Data section start
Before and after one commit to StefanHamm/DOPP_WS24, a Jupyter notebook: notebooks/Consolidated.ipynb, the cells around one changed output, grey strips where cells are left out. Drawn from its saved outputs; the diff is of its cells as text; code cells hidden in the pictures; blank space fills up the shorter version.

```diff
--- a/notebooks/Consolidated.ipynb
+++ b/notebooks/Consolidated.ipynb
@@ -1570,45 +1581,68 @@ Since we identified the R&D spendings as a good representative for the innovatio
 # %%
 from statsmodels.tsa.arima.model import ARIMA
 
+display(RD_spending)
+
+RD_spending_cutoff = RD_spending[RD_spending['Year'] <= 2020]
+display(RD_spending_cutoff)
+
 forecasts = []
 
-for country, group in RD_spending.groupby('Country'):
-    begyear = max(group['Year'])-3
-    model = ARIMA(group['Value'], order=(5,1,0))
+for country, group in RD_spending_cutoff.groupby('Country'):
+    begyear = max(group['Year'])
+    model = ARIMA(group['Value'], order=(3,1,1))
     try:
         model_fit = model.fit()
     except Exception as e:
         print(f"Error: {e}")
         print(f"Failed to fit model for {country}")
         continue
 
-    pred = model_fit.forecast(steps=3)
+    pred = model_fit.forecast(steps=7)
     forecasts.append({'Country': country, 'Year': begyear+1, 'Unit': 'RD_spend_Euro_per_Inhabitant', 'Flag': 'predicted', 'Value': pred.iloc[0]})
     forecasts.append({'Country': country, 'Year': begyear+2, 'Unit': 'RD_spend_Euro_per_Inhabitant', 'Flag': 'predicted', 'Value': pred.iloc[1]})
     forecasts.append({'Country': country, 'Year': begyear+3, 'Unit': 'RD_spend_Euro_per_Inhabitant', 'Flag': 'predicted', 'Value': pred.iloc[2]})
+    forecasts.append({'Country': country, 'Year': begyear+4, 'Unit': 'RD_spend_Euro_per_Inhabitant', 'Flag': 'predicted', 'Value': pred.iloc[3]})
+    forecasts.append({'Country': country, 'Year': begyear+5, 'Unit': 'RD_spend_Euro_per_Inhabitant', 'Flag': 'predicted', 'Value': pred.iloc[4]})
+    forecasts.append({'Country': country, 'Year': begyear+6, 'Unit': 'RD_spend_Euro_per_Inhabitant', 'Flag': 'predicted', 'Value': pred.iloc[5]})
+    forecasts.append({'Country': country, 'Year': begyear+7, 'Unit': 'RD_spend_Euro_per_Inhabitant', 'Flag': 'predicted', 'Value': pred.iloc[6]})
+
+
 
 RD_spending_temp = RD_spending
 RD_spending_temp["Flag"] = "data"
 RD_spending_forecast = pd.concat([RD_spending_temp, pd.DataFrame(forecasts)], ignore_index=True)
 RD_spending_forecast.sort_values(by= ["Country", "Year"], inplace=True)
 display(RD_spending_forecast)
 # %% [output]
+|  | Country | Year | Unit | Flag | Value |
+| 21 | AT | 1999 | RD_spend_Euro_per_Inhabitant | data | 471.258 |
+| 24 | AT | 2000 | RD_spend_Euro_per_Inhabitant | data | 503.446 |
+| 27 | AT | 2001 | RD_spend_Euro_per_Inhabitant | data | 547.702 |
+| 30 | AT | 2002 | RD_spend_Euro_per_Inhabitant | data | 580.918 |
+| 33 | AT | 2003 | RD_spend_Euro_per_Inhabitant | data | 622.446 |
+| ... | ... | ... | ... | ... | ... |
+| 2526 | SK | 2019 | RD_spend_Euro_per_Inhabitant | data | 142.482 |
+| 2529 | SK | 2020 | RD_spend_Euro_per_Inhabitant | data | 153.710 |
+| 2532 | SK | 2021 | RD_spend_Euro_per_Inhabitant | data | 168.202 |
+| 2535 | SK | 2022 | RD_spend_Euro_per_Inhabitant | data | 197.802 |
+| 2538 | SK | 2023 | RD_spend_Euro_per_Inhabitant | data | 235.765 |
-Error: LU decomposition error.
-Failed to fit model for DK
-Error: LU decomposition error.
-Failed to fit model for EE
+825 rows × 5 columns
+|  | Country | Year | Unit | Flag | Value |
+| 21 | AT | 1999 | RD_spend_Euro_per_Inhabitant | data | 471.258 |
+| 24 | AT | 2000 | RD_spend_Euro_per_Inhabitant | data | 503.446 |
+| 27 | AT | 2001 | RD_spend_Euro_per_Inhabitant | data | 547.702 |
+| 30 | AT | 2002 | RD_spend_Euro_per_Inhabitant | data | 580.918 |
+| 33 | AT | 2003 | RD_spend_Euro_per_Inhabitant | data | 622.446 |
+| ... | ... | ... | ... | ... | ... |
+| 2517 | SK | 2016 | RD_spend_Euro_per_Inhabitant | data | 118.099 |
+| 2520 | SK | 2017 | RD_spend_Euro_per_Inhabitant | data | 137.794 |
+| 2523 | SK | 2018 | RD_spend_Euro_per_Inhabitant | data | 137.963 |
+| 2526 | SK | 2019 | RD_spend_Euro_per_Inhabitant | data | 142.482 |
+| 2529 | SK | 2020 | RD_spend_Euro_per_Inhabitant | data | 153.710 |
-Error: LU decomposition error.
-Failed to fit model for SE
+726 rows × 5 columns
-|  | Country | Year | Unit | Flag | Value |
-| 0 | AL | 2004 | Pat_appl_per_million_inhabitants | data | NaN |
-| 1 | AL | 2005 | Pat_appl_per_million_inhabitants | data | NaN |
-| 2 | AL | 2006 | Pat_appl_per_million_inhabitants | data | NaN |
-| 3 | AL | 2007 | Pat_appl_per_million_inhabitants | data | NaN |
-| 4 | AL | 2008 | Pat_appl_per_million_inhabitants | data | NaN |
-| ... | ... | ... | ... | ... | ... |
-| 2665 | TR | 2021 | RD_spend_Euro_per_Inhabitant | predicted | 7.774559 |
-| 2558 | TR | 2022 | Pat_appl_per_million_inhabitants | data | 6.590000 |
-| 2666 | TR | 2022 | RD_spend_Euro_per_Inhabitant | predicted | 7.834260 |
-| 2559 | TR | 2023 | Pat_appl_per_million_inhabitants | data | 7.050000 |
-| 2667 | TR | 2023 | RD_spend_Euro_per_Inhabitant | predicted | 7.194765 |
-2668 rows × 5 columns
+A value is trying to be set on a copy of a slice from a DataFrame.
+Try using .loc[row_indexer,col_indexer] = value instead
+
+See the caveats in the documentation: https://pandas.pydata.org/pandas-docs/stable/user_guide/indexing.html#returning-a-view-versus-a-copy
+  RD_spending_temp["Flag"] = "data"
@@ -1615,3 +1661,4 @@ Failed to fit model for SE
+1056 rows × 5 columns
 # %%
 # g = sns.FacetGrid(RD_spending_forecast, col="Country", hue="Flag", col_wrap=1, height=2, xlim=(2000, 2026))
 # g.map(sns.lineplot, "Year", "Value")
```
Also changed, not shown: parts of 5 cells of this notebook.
Data section end
** Exercise **
Return the records exactly, every line included.

** Response to this exercise **
Before and after one commit to StefanHamm/DOPP_WS24, a Jupyter notebook: notebooks/Consolidated.ipynb, the cells around one changed output, grey strips where cells are left out. Drawn from its saved outputs; the diff is of its cells as text; code cells hidden in the pictures; blank space fills up the shorter version.

```diff
--- a/notebooks/Consolidated.ipynb
+++ b/notebooks/Consolidated.ipynb
@@ -1570,45 +1581,68 @@ Since we identified the R&D spendings as a good representative for the innovatio
 # %%
 from statsmodels.tsa.arima.model import ARIMA
 
+display(RD_spending)
+
+RD_spending_cutoff = RD_spending[RD_spending['Year'] <= 2020]
+display(RD_spending_cutoff)
+
 forecasts = []
 
-for country, group in RD_spending.groupby('Country'):
-    begyear = max(group['Year'])-3
-    model = ARIMA(group['Value'], order=(5,1,0))
+for country, group in RD_spending_cutoff.groupby('Country'):
+    begyear = max(group['Year'])
+    model = ARIMA(group['Value'], order=(3,1,1))
     try:
         model_fit = model.fit()
     except Exception as e:
         print(f"Error: {e}")
         print(f"Failed to fit model for {country}")
         continue
 
-    pred = model_fit.forecast(steps=3)
+    pred = model_fit.forecast(steps=7)
     forecasts.append({'Country': country, 'Year': begyear+1, 'Unit': 'RD_spend_Euro_per_Inhabitant', 'Flag': 'predicted', 'Value': pred.iloc[0]})
     forecasts.append({'Country': country, 'Year': begyear+2, 'Unit': 'RD_spend_Euro_per_Inhabitant', 'Flag': 'predicted', 'Value': pred.iloc[1]})
     forecasts.append({'Country': country, 'Year': begyear+3, 'Unit': 'RD_spend_Euro_per_Inhabitant', 'Flag': 'predicted', 'Value': pred.iloc[2]})
+    forecasts.append({'Country': country, 'Year': begyear+4, 'Unit': 'RD_spend_Euro_per_Inhabitant', 'Flag': 'predicted', 'Value': pred.iloc[3]})
+    forecasts.append({'Country': country, 'Year': begyear+5, 'Unit': 'RD_spend_Euro_per_Inhabitant', 'Flag': 'predicted', 'Value': pred.iloc[4]})
+    forecasts.append({'Country': country, 'Year': begyear+6, 'Unit': 'RD_spend_Euro_per_Inhabitant', 'Flag': 'predicted', 'Value': pred.iloc[5]})
+    forecasts.append({'Country': country, 'Year': begyear+7, 'Unit': 'RD_spend_Euro_per_Inhabitant', 'Flag': 'predicted', 'Value': pred.iloc[6]})
+
+
 
 RD_spending_temp = RD_spending
 RD_spending_temp["Flag"] = "data"
 RD_spending_forecast = pd.concat([RD_spending_temp, pd.DataFrame(forecasts)], ignore_index=True)
 RD_spending_forecast.sort_values(by= ["Country", "Year"], inplace=True)
 display(RD_spending_forecast)
 # %% [output]
+|  | Country | Year | Unit | Flag | Value |
+| 21 | AT | 1999 | RD_spend_Euro_per_Inhabitant | data | 471.258 |
+| 24 | AT | 2000 | RD_spend_Euro_per_Inhabitant | data | 503.446 |
+| 27 | AT | 2001 | RD_spend_Euro_per_Inhabitant | data | 547.702 |
+| 30 | AT | 2002 | RD_spend_Euro_per_Inhabitant | data | 580.918 |
+| 33 | AT | 2003 | RD_spend_Euro_per_Inhabitant | data | 622.446 |
+| ... | ... | ... | ... | ... | ... |
+| 2526 | SK | 2019 | RD_spend_Euro_per_Inhabitant | data | 142.482 |
+| 2529 | SK | 2020 | RD_spend_Euro_per_Inhabitant | data | 153.710 |
+| 2532 | SK | 2021 | RD_spend_Euro_per_Inhabitant | data | 168.202 |
+| 2535 | SK | 2022 | RD_spend_Euro_per_Inhabitant | data | 197.802 |
+| 2538 | SK | 2023 | RD_spend_Euro_per_Inhabitant | data | 235.765 |
-Error: LU decomposition error.
-Failed to fit model for DK
-Error: LU decomposition error.
-Failed to fit model for EE
+825 rows × 5 columns
+|  | Country | Year | Unit | Flag | Value |
+| 21 | AT | 1999 | RD_spend_Euro_per_Inhabitant | data | 471.258 |
+| 24 | AT | 2000 | RD_spend_Euro_per_Inhabitant | data | 503.446 |
+| 27 | AT | 2001 | RD_spend_Euro_per_Inhabitant | data | 547.702 |
+| 30 | AT | 2002 | RD_spend_Euro_per_Inhabitant | data | 580.918 |
+| 33 | AT | 2003 | RD_spend_Euro_per_Inhabitant | data | 622.446 |
+| ... | ... | ... | ... | ... | ... |
+| 2517 | SK | 2016 | RD_spend_Euro_per_Inhabitant | data | 118.099 |
+| 2520 | SK | 2017 | RD_spend_Euro_per_Inhabitant | data | 137.794 |
+| 2523 | SK | 2018 | RD_spend_Euro_per_Inhabitant | data | 137.963 |
+| 2526 | SK | 2019 | RD_spend_Euro_per_Inhabitant | data | 142.482 |
+| 2529 | SK | 2020 | RD_spend_Euro_per_Inhabitant | data | 153.710 |
-Error: LU decomposition error.
-Failed to fit model for SE
+726 rows × 5 columns
-|  | Country | Year | Unit | Flag | Value |
-| 0 | AL | 2004 | Pat_appl_per_million_inhabitants | data | NaN |
-| 1 | AL | 2005 | Pat_appl_per_million_inhabitants | data | NaN |
-| 2 | AL | 2006 | Pat_appl_per_million_inhabitants | data | NaN |
-| 3 | AL | 2007 | Pat_appl_per_million_inhabitants | data | NaN |
-| 4 | AL | 2008 | Pat_appl_per_million_inhabitants | data | NaN |
-| ... | ... | ... | ... | ... | ... |
-| 2665 | TR | 2021 | RD_spend_Euro_per_Inhabitant | predicted | 7.774559 |
-| 2558 | TR | 2022 | Pat_appl_per_million_inhabitants | data | 6.590000 |
-| 2666 | TR | 2022 | RD_spend_Euro_per_Inhabitant | predicted | 7.834260 |
-| 2559 | TR | 2023 | Pat_appl_per_million_inhabitants | data | 7.050000 |
-| 2667 | TR | 2023 | RD_spend_Euro_per_Inhabitant | predicted | 7.194765 |
-2668 rows × 5 columns
+A value is trying to be set on a copy of a slice from a DataFrame.
+Try using .loc[row_indexer,col_indexer] = value instead
+
+See the caveats in the documentation: https://pandas.pydata.org/pandas-docs/stable/user_guide/indexing.html#returning-a-view-versus-a-copy
+  RD_spending_temp["Flag"] = "data"
@@ -1615,3 +1661,4 @@ Failed to fit model for SE
+1056 rows × 5 columns
 # %%
 # g = sns.FacetGrid(RD_spending_forecast, col="Country", hue="Flag", col_wrap=1, height=2, xlim=(2000, 2026))
 # g.map(sns.lineplot, "Year", "Value")
```
Also changed, not shown: parts of 5 cells of this notebook.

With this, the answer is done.